Where does "subobs" occur in the listing? Copy every line that holds it.
=====
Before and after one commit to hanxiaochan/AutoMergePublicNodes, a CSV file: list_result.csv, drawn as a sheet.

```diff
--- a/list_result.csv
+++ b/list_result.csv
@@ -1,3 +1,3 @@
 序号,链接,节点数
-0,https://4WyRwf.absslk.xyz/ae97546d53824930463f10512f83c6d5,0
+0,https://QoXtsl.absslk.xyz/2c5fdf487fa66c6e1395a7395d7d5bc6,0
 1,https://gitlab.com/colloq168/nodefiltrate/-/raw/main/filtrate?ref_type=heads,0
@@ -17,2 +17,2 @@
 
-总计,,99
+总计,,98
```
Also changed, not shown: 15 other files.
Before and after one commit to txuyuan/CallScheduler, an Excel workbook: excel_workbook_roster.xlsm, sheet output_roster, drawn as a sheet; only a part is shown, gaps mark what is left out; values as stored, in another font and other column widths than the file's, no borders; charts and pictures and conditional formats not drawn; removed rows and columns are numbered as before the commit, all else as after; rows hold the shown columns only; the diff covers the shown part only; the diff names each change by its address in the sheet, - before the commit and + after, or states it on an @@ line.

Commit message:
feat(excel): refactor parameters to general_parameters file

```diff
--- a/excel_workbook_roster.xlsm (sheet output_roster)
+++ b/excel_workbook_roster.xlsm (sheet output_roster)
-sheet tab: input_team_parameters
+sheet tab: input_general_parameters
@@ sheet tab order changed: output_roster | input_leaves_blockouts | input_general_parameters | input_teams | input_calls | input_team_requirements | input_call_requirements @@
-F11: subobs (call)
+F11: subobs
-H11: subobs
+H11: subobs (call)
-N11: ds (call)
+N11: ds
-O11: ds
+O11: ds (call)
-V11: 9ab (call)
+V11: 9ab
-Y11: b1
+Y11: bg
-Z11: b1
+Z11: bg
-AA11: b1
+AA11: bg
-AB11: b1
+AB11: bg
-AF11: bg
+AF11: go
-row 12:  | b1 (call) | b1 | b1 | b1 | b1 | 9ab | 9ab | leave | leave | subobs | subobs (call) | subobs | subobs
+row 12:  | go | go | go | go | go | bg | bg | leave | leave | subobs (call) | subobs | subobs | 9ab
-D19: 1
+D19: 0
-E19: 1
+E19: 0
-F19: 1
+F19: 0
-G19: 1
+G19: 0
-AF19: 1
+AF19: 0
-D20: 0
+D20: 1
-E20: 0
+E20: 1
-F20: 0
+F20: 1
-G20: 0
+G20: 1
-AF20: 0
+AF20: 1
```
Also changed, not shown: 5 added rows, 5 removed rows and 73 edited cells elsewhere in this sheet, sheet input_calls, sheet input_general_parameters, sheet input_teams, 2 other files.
=====
• Written response:
-F11: subobs (call)
+F11: subobs
-H11: subobs
+H11: subobs (call)
-row 12:  | b1 (call) | b1 | b1 | b1 | b1 | 9ab | 9ab | leave | leave | subobs | subobs (call) | subobs | subobs
+row 12:  | go | go | go | go | go | bg | bg | leave | leave | subobs (call) | subobs | subobs | 9ab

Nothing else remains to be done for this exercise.